(Web document revisions)

>>>>

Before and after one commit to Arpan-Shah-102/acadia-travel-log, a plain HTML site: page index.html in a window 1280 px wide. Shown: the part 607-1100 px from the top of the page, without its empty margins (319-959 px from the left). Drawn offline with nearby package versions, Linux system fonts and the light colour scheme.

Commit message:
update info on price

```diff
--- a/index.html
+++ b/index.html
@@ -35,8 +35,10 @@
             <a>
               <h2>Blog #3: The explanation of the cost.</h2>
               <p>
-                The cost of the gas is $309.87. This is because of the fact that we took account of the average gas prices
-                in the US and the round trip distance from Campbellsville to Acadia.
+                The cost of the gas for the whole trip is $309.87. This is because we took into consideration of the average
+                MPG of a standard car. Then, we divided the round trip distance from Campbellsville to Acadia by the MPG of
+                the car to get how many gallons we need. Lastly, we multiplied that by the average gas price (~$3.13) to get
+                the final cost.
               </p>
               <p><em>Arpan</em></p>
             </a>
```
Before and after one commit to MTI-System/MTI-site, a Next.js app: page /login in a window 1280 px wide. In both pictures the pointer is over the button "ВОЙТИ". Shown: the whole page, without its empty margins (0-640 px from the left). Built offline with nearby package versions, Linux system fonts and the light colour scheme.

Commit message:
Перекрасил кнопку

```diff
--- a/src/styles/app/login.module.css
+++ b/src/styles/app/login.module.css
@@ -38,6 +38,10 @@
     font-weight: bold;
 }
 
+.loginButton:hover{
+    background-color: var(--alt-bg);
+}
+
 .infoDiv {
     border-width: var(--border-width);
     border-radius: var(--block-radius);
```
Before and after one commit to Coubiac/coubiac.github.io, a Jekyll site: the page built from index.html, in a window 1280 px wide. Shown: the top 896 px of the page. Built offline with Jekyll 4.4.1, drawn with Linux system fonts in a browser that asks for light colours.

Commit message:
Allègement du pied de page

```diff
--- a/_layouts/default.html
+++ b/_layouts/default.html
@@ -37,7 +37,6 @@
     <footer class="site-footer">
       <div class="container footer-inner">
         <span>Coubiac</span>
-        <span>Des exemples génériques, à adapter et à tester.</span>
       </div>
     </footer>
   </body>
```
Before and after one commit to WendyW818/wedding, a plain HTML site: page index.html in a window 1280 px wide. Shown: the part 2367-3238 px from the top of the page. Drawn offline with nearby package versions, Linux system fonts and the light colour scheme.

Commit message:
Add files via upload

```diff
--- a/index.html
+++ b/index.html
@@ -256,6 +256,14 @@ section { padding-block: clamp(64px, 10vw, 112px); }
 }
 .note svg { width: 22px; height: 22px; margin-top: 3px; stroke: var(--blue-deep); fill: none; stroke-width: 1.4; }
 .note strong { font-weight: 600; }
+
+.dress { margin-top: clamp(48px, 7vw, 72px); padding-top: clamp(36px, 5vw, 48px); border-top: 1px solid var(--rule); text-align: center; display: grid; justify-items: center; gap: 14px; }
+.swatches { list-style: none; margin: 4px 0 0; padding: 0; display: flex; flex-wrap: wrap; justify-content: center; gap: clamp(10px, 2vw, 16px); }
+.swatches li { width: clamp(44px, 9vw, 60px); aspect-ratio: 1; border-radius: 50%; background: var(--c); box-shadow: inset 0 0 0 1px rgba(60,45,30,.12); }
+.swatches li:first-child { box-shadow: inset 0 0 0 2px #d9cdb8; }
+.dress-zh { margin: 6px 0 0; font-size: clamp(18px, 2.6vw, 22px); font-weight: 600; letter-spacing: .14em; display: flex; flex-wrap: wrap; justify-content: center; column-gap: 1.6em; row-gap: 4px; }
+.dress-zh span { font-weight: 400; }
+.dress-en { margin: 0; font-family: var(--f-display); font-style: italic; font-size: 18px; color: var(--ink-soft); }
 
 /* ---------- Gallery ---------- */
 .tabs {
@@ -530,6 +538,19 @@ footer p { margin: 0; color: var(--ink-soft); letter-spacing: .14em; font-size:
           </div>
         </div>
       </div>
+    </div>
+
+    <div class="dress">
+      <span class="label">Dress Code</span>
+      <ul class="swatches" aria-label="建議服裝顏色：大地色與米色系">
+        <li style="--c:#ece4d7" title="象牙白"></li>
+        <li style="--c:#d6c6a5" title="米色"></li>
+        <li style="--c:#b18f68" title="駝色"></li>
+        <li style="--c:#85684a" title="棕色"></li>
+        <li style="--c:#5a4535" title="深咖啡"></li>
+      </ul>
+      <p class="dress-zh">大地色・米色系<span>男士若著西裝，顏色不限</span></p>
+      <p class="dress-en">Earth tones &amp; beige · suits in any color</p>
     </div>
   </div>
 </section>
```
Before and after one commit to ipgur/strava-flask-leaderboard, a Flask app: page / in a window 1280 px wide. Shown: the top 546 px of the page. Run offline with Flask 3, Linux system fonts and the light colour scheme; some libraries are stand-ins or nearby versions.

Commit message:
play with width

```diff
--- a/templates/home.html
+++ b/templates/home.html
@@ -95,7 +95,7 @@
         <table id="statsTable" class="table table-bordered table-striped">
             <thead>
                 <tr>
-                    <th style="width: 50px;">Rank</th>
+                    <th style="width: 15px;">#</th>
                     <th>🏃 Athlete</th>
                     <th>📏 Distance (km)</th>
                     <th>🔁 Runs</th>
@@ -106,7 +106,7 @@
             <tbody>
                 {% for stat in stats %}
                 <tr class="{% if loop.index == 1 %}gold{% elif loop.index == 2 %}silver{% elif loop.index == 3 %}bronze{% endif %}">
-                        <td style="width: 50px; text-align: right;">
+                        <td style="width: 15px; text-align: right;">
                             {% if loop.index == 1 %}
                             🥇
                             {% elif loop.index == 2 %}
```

<<<<

YOUR GOAL:
Apply a filter for "title" to the entries and show each line that passes.

OUTPUT OF THE TASK:
+        <li style="--c:#ece4d7" title="象牙白"></li>
+        <li style="--c:#d6c6a5" title="米色"></li>
+        <li style="--c:#b18f68" title="駝色"></li>
+        <li style="--c:#85684a" title="棕色"></li>
+        <li style="--c:#5a4535" title="深咖啡"></li>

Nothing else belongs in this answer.